Lopez, et al10 published a systematic review of the literature regarding the antimicrobial effects of photodynamic therapy (PDT) on multi-bacterial species in periodontitis and peri-implantitis disease which demonstrated significant reduction in the bacterial load in periodontal pocket and dental implant surface with the use of PDT.

Hakimiha and coworkers11 assessed the efficacy of photobiomodulation (PBM) therapy on neurosensory recovery of patients with inferior alveolar nerve injury following third molar surgery or dental implant placement. Thea abstract is reproduced in full.

OBJECTIVE: The present systematic review aimed to assess the efficacy of photobiomodulation (PBM) therapy on neurosensory recovery of patients with inferior alveolar nerve injury following third molar surgery or dental implant placement.

METHOD AND MATERIALS: An electronic search was carried out in Scopus, Embase, Medline, PubMed, Web of Science, Cochrane Library, and Google Scholar databases. Among 1,122 identified papers, seven articles (three RCTs, one observational study, and three case series) met the inclusion criteria. <br />Results: Time lapse from nerve injury to the onset of PBM therapy varied widely from 2days to 4years. The number of patients in each study ranged between 4 and 74. In the majority of the studies, PBM was done using a diode laser at wavelengths ?in the range of 808 to 830nm with power of 5 to 500mW and radiation dose of 3 to 244 J/cm2. Two out of three RCTs found significant neurosensory recovery in the patients who received PBM therapy compared to the controls. The observational study and all case series reported significant improvement in the neurosensory status following PBM therapy. The degree of neurosensory recovery was found to be greater in younger patients and those who received the treatment within 6months following the injury. <br />Conclusions: Due to the limited number of well-designed RCTs and small number of patients in each study, it is not possible to make a clear conclusion about the efficacy of PBM therapy on neurosensory recovery in patients with inferior alveolar nerve injury following third molar or implant procedures. Considering the possibility of spontaneous inferior alveolar nerve recovery during this period, the conclusion based on the studies with no control group should be interpreted with caution.
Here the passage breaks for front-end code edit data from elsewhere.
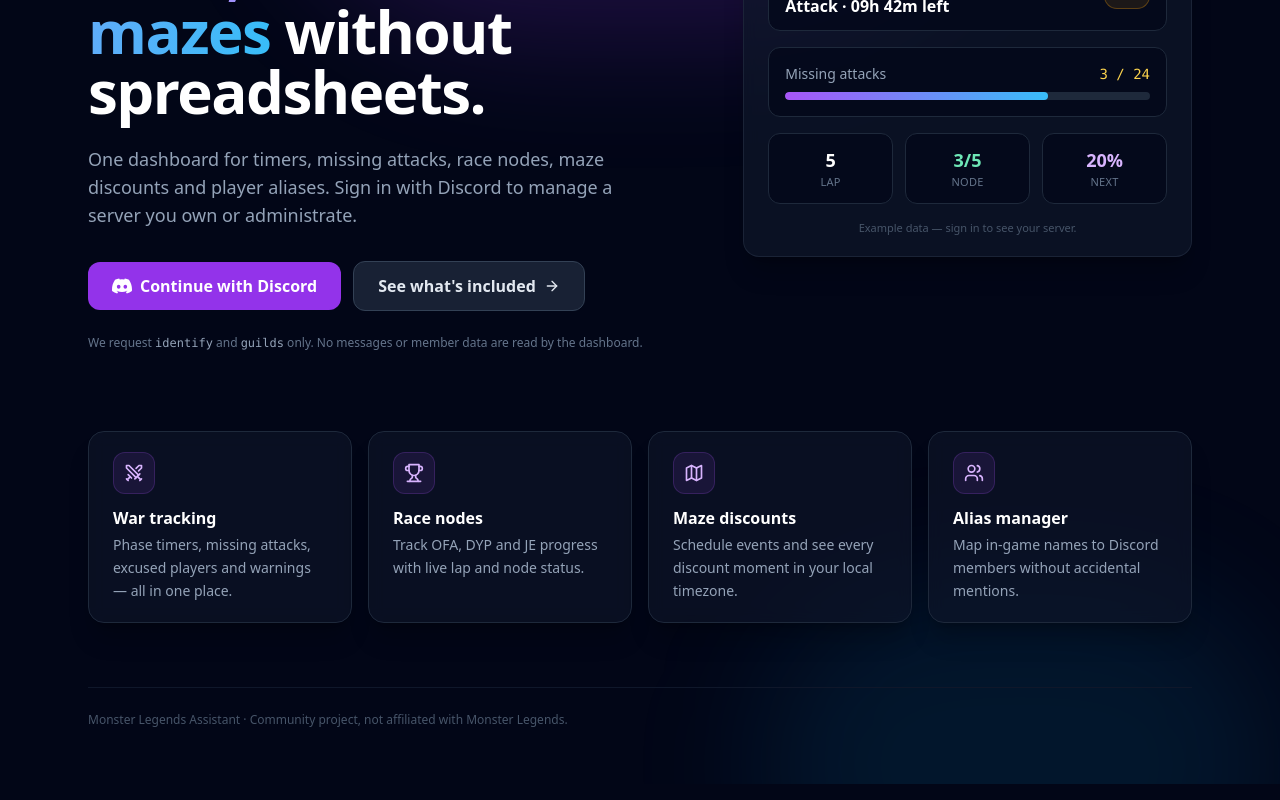
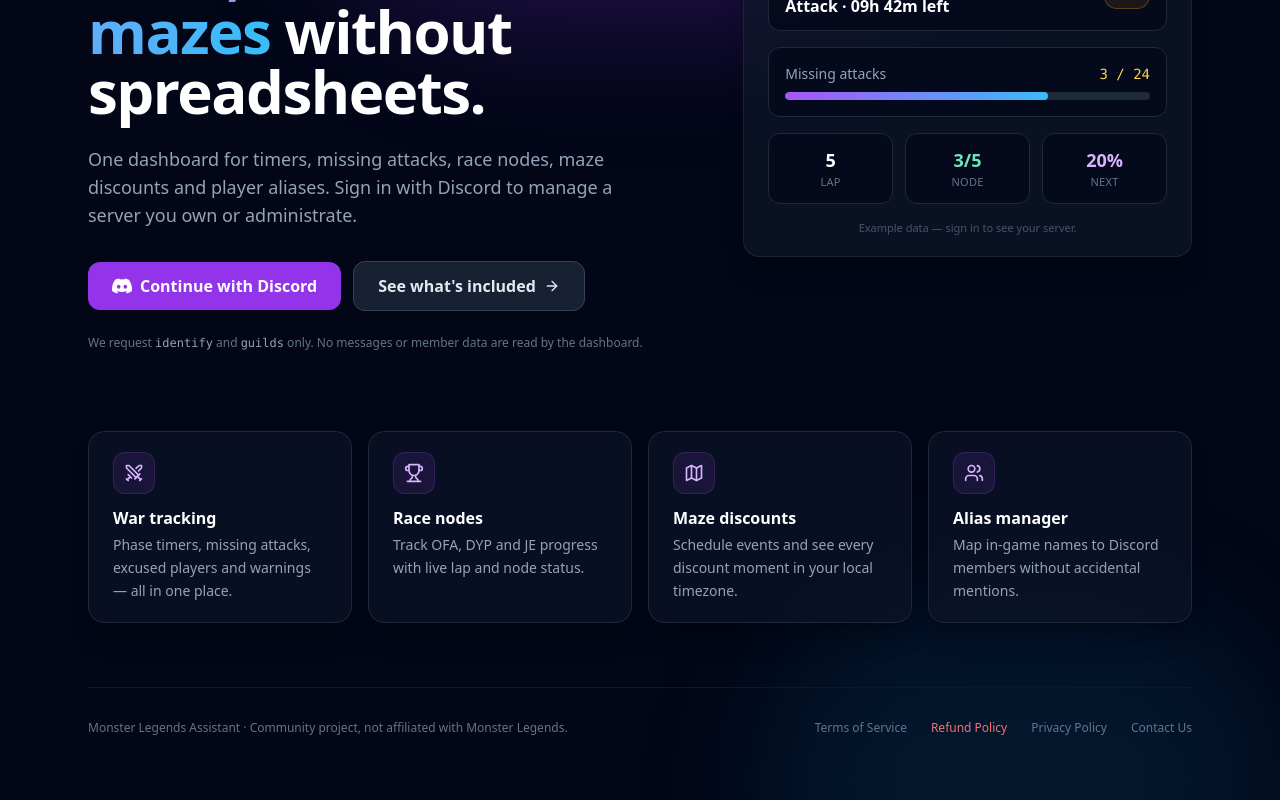
Before and after one commit to lohit-byte/Assistant-manager, a Next.js app in the folder dashboard/: page / in a window 1280 px wide. Shown: the part 286-1086 px from the top of the page. Built offline with nearby package versions, Linux system fonts and the light colour scheme; no server answers.

Commit message:
Enhance footer with links and style adjustments
Updated footer styling and added legal links.

```diff
--- a/dashboard/components/landing.tsx
+++ b/dashboard/components/landing.tsx
@@ -183,8 +183,14 @@ export default function Landing() {
           </div>
         </main>
 
-        <footer className="border-t border-slate-900 py-6 text-xs text-slate-600">
-          Monster Legends Assistant · Community project, not affiliated with Monster Legends.
+        <footer className="border-t border-slate-900 py-8 text-xs text-slate-500 flex flex-col sm:flex-row items-center justify-between gap-4">
+          <p>Monster Legends Assistant · Community project, not affiliated with Monster Legends.</p>
+          <div className="flex gap-6">
+            <a href="/legal" className="hover:text-white transition-colors">Terms of Service</a>
+            <a href="/legal#refund" className="hover:text-white transition-colors text-red-400">Refund Policy</a>
+            <a href="/legal" className="hover:text-white transition-colors">Privacy Policy</a>
+            <a href="mailto:warbot.support@gmail.com" className="hover:text-white transition-colors">Contact Us</a>
+          </div>
         </footer>
       </div>
     </div>
```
Peixoto et al12 evaluated current studies to establish and compare the efficacy of traditional and laser acupuncture in reducing the signs and symptoms of temporomandibular disorders and concluded that both were effective when used with a splint.

Abdelkarim-Elafifi, Haitham and coworkers13 published a study comparing aerosol generation when using rotary instruments and the Er,Cr:YSGG laser which is very topical given the current COVID problems. They concluded that the laser generates 70% less in aerosols than rotary instruments.


1. Park, So-Hyun; Kim, Ok-Joon; Chung, Hyun-Ju; et al. Effect of a Er, Cr:YSGG laser and a Er:YAG laser treatment on oral biofilm-contaminated titanium. Journal of applied oral science : revista FOB Volume: ‏ 28 Pages: ‏ e20200528 Published: ‏ 2020.

2. Baser Keklikci, Hasibe; Yagci, Ahmet; Yay, Arzu Hanim; et al. Effects of 405-, 532-, 650-, and 940-nm wavelengths of low-level laser therapies on orthodontic tooth movement in rats. Progress in orthodontics Volume: ‏ 21 Issue: ‏ 1 Pages: ‏ 43 Published: ‏ 2020 Dec 01.

3. Fraga, Renato Silva; Antunes, Livia Azeredo Alves; Fialho, Walter Luis Soares; et al. Do Antimicrobial Photodynamic Therapy and Low-Level Laser Therapy Minimize Postoperative Pain and Edema After Molar Extraction? Journal of oral and maxillofacial surgery : official journal of the American Association of Oral and Maxillofacial Surgeons Volume: ‏ 78 Issue: ‏ 12 Pages: ‏ 2155.e1-2155.e10 Published: ‏ 2020-Dec (Epub 2020 Aug 07)

4. Fahlstedt, Peter; Bunaes, Dagmar F; Lie, Stein Atle; et al. Dental implant surface temperatures following double wavelength (2780/940nm) laser irradiation in vitro. Clinical and experimental dental research Published: ‏ 2020-Dec-04 (Epub 2020 Dec 04).